▶ [Records]:
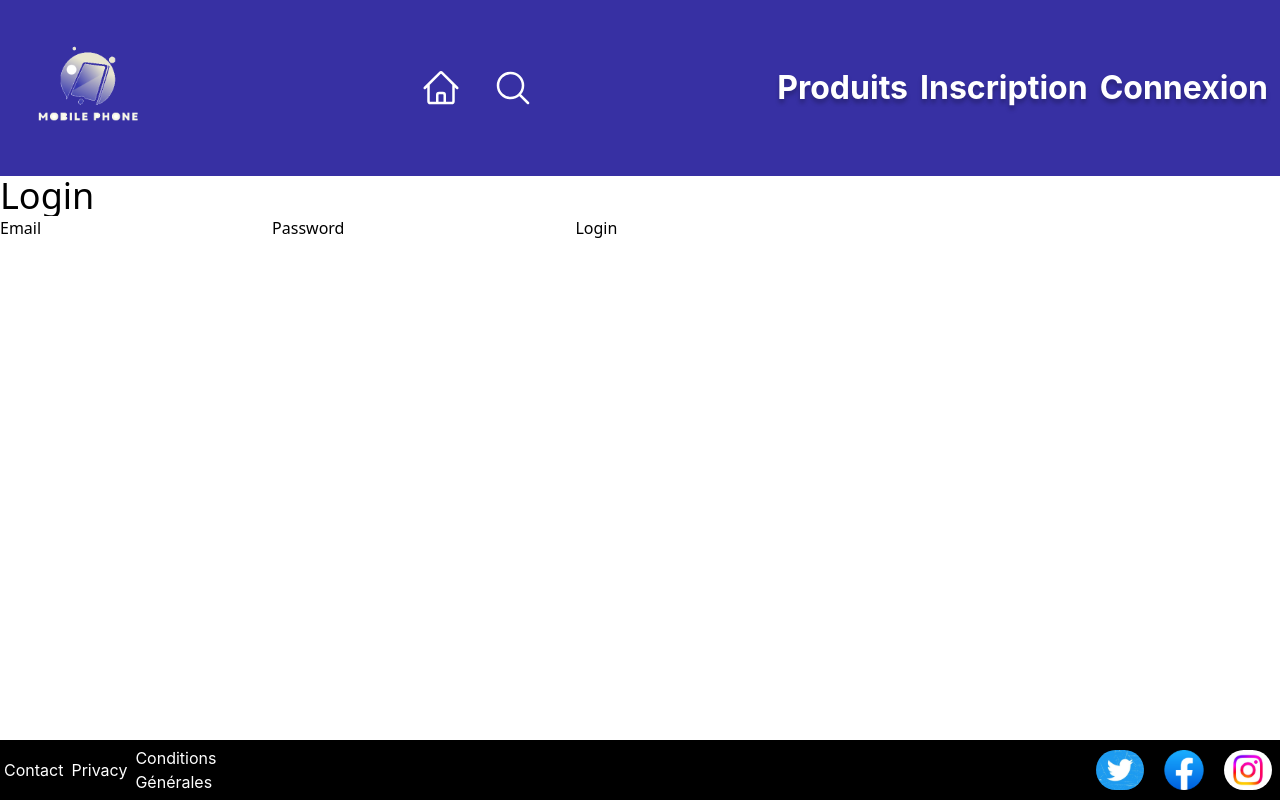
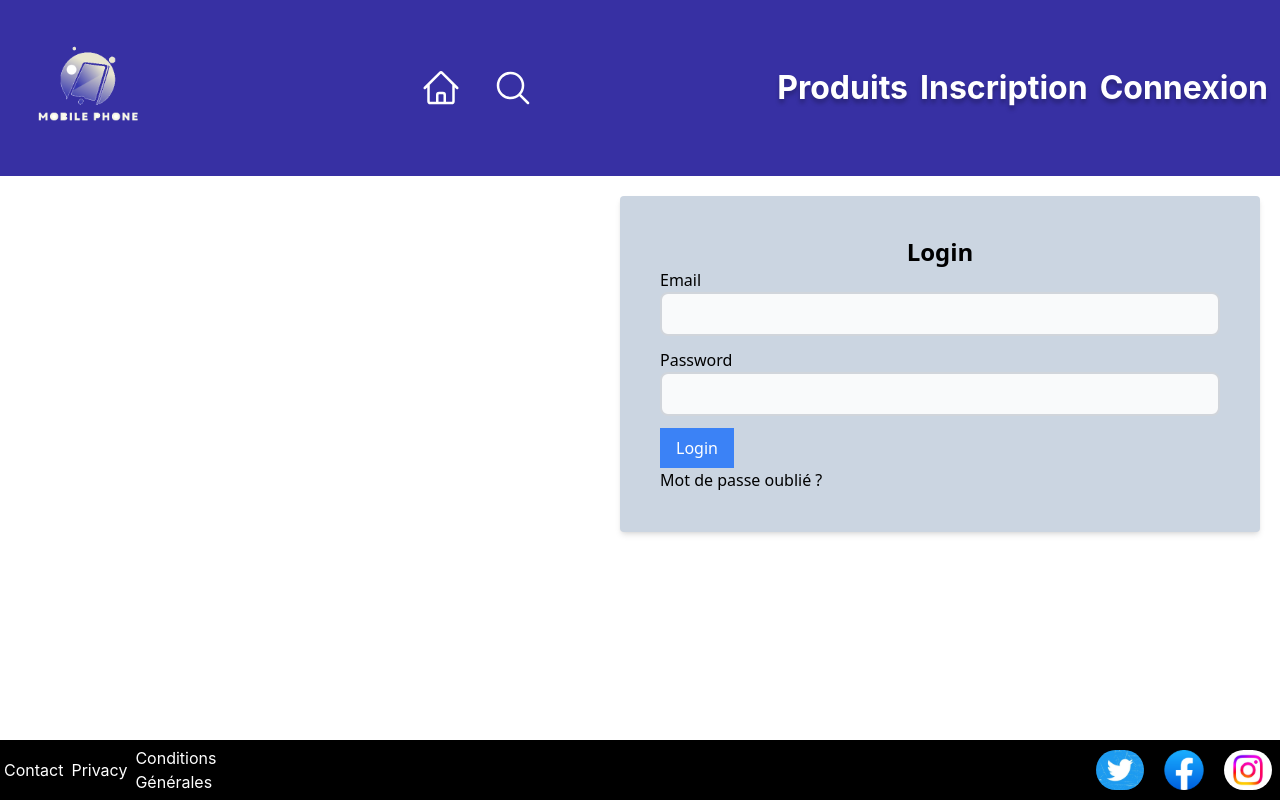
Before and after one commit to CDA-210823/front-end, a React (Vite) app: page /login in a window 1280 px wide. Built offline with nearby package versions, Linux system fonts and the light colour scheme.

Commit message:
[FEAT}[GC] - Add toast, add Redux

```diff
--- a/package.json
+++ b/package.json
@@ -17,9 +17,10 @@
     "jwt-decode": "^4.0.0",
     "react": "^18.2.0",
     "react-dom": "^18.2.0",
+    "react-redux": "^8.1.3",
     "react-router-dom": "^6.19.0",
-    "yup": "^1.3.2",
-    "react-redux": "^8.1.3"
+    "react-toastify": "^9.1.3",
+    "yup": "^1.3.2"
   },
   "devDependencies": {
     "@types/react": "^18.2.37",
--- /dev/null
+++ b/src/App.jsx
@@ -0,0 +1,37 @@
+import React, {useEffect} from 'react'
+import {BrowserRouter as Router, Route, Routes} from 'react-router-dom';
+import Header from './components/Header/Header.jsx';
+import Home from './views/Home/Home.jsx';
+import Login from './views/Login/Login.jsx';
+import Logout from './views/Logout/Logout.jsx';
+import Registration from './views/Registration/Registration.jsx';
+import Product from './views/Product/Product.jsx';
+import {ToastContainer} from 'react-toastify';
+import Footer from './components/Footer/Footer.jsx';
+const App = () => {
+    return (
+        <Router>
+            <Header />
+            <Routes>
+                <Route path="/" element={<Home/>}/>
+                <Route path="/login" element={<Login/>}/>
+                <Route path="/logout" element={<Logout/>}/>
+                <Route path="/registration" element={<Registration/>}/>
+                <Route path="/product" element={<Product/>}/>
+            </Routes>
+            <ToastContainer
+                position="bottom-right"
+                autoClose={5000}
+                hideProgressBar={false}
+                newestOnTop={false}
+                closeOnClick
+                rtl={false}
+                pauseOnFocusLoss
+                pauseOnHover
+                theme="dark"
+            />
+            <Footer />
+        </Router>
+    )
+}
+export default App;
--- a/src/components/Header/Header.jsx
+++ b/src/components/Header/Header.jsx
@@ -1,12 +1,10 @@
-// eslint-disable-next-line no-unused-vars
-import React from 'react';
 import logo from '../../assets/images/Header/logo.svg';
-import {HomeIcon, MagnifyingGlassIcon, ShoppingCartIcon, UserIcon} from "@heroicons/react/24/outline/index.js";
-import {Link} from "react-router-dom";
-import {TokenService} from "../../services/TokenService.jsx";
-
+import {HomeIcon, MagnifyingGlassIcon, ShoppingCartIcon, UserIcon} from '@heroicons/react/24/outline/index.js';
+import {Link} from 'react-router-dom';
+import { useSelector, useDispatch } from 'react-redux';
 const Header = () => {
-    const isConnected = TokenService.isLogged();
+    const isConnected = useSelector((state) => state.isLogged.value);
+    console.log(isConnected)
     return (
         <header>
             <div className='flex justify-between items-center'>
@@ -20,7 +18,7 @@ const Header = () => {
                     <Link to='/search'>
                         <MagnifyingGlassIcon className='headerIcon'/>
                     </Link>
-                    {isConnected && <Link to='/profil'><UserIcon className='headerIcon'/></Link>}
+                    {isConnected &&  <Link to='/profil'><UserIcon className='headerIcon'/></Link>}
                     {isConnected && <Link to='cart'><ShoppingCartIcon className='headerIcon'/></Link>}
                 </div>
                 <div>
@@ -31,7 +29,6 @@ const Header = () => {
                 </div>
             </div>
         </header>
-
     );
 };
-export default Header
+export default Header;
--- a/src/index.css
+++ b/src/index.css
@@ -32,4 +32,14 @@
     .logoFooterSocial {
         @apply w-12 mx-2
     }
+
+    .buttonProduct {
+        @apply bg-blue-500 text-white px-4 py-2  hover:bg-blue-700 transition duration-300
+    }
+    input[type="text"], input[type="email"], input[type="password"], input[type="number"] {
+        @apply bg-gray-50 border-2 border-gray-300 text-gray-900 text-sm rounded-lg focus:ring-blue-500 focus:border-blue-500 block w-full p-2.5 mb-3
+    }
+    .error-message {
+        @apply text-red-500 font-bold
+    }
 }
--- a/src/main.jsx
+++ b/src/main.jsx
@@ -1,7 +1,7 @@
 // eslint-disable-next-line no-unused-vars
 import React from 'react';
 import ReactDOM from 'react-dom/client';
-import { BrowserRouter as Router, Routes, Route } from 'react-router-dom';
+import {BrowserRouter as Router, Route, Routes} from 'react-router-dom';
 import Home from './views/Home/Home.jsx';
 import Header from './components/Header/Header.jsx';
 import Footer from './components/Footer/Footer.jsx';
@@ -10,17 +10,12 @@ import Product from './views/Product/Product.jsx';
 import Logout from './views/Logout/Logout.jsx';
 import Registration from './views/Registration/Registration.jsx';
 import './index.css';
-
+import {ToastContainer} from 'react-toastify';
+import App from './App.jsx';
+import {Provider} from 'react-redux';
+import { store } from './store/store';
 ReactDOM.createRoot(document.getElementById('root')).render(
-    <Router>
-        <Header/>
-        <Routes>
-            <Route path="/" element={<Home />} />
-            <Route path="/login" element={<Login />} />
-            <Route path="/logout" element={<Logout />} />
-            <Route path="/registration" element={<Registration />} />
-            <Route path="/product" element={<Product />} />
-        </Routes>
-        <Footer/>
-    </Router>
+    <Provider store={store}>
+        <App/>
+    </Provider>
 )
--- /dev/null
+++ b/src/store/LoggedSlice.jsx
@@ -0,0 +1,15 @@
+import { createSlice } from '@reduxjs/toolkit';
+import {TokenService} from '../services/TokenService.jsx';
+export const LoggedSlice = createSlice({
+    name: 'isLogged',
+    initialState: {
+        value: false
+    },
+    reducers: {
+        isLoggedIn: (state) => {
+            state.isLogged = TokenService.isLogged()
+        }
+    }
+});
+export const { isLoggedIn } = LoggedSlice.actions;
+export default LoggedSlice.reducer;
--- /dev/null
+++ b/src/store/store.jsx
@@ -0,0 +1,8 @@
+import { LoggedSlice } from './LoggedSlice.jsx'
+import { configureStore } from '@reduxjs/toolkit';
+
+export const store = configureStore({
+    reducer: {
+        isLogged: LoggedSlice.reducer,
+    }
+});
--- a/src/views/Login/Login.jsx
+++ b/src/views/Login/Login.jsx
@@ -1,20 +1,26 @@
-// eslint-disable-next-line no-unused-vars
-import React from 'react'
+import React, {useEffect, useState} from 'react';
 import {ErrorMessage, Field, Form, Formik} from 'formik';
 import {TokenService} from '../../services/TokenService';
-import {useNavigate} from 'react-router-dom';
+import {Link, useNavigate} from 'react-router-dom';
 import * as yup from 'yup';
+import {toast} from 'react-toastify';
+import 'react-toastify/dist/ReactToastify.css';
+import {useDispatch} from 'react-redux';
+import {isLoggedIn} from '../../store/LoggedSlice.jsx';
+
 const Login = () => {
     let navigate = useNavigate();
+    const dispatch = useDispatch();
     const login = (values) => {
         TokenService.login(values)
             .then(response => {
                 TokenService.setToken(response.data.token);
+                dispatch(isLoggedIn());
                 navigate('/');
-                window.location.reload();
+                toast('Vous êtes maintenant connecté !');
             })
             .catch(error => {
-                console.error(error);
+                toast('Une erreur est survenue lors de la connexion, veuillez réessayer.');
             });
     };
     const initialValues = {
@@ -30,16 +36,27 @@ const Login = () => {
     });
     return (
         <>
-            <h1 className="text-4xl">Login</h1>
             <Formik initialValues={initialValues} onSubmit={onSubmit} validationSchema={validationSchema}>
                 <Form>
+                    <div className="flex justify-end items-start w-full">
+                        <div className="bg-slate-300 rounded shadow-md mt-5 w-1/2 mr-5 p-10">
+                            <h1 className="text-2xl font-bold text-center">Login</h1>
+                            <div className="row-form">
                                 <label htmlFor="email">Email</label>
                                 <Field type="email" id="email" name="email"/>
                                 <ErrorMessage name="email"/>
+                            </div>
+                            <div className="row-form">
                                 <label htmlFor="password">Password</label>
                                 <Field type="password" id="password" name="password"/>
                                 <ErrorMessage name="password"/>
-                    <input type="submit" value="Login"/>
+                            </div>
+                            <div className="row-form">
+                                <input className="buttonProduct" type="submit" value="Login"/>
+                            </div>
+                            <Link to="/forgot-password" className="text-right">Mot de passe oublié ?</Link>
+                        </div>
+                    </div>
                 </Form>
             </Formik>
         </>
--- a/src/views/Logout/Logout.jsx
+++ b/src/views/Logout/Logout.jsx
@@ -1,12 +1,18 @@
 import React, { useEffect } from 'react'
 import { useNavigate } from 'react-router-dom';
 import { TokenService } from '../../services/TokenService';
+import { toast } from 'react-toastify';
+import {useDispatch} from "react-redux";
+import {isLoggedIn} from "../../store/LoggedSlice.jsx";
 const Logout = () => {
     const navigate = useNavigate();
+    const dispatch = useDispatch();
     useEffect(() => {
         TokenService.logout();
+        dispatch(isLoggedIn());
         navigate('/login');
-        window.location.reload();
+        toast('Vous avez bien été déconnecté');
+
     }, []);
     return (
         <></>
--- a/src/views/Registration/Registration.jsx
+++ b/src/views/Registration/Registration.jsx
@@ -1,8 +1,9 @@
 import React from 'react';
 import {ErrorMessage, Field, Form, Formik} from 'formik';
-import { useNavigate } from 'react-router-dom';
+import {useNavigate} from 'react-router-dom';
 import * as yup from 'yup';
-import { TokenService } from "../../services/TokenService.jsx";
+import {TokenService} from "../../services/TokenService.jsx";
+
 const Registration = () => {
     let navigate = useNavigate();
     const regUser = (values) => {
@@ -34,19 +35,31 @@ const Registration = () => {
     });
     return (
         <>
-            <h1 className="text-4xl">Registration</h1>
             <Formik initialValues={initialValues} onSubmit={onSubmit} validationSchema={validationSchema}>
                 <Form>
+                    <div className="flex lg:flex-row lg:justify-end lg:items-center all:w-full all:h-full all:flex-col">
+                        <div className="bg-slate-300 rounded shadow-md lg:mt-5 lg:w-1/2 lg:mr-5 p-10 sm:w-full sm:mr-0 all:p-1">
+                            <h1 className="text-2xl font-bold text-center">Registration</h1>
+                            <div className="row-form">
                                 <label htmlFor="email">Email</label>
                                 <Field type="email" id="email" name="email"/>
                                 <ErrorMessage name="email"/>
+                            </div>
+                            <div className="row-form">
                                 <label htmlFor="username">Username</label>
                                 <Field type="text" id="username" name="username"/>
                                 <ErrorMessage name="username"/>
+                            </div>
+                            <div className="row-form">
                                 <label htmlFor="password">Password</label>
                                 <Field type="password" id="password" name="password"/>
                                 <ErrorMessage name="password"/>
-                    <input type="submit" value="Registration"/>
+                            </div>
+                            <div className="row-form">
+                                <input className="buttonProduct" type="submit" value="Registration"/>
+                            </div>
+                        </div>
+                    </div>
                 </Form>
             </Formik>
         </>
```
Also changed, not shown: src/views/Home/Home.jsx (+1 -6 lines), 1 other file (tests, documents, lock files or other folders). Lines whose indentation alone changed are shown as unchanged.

▶ [Work request]:
Only the lines that hold the word "Registration" are wanted; each should be pulled from the records.

▶ [Reply to the task]:
+import Registration from './views/Registration/Registration.jsx';
+                <Route path="/registration" element={<Registration/>}/>
 import Registration from './views/Registration/Registration.jsx';
-            <Route path="/registration" element={<Registration />} />
--- a/src/views/Registration/Registration.jsx
+++ b/src/views/Registration/Registration.jsx
 const Registration = () => {
@@ -34,19 +35,31 @@ const Registration = () => {
-            <h1 className="text-4xl">Registration</h1>
+                            <h1 className="text-2xl font-bold text-center">Registration</h1>
-                    <input type="submit" value="Registration"/>
+                                <input className="buttonProduct" type="submit" value="Registration"/>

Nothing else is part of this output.